The Court of Appeal has done away with any legal basis for ICBC’s policy of denying disability benefits when total disability arises beyond the first 104 weeks of a car accident(Symons v. Insurance Corporation of British Columbia,2016 BCCA 207 ). Long term disability benefits for personal injury claims must now be paid for future periods of total disability up to age 65.
The ICBC injury claimant was injured in a rear-end motor vehicle accident when travelling on the Alaska Highway near Charlie Lake, British Columbia. She was off work for two weeks and received disability benefits from the Insurance Corporation of British Columbia (ICBC) under s. 80 of the Insurance (Vehicle) Regulations. As a result of further complications, the claimant became totally disabled from employment and she claimed disability benefits pursuant to s. 86 of the Regulation.
ICBC refused to pay the required disability benefits despite clear inability to work. The Supreme Court of BC therefore had to declare that she was entitled to the total temporary disability benefits. This Court of Appeal Case is ICBC’s appeal from the Supreme Court Order requiring payment of the disability for lost income.

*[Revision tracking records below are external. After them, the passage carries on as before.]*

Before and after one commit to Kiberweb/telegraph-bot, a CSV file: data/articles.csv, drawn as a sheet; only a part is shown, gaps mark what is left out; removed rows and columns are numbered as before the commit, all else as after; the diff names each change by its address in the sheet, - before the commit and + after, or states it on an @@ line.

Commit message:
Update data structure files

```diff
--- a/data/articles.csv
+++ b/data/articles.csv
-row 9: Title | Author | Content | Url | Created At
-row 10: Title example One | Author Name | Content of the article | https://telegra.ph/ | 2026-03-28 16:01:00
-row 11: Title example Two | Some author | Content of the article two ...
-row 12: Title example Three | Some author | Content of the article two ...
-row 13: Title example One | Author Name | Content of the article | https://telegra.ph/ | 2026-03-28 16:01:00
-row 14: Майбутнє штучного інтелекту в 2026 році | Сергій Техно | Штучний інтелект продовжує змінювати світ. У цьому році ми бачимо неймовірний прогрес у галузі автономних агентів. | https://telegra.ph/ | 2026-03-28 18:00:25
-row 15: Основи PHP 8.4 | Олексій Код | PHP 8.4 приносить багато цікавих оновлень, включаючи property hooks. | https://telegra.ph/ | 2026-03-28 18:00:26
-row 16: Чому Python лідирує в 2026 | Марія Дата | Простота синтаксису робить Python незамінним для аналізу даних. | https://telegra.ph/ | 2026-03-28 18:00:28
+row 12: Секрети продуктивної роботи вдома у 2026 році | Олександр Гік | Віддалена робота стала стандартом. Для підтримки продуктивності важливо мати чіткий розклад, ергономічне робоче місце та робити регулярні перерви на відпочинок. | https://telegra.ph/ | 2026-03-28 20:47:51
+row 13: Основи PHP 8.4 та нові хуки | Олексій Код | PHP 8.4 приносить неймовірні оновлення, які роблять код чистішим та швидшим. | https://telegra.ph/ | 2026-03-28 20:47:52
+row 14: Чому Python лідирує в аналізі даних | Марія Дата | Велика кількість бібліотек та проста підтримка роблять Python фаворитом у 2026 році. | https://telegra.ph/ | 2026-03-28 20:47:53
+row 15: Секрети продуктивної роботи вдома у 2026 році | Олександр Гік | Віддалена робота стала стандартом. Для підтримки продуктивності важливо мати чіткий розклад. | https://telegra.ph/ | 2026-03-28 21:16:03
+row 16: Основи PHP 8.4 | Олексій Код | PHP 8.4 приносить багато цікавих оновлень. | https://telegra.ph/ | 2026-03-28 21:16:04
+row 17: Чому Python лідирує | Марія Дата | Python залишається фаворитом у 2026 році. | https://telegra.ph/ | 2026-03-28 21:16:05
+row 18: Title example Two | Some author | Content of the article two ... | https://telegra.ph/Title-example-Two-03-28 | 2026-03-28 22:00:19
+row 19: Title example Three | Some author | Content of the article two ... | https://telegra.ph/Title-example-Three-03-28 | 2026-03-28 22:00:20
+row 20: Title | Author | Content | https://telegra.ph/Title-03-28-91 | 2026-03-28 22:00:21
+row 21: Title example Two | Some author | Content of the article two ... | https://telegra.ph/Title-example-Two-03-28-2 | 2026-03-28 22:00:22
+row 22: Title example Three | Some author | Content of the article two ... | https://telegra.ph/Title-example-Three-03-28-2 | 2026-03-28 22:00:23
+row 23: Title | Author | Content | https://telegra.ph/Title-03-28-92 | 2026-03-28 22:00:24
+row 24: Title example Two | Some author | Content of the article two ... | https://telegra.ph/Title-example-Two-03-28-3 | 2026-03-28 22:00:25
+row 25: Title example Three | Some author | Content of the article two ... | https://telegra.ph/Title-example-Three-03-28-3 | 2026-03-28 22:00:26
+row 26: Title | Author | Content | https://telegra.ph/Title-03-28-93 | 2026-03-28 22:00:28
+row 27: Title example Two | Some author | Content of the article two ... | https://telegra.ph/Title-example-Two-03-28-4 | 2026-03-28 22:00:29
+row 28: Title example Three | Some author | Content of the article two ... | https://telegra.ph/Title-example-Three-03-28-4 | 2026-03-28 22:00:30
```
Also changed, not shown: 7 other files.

The Court of Appeal considers the purpose of the ICBC total disability scheme to be dual: 1. access to compensation for the injured and 2. promotion of road safety (see: Niedermeyer v. Charlton, 2014 BCCA 165, leave to appeal ref’d  S.C.C.A. No. 285).
Also in Halbauer v. Insurance Corporation of British Columbia, 2002 BCCA 5, the Court of Appeal adopted the reasoning of Melnick J. in Brewer, concluding, at para. 64:
… [T]he right to disability payments, after having ceased because the insured for a time is no longer disabled under s. 80, revive when the insured again becomes disabled because of the original injury.
However the Court of Appeal went further stating,
 Reading the words of this legislative scheme in its entire context, harmoniously with the whole of the scheme and purpose, leads to the conclusion that if a person who was disabled as a result of an accident returns to work, and then, because of setbacks or otherwise, is again totally disabled due to the accident, she qualifies for benefits under s. 86, even if she was not disabled on the “magic” day at the end of 104 weeks. This interpretation is consistent with the object of the Act—to provide no-fault benefits for persons injured in motor vehicle accidents.
 In my opinion, the decisions in Rashella and Andrews have been overtaken by Halbauer and Charlton.
This case was so well written, pithy and succinct nothing more need be said.
We explain more about when ICBC pays for lost wage benefits.
Posted by Vancouver Personal Injury Lawyer Mr. Renn A. Holness, B.A. LL.B.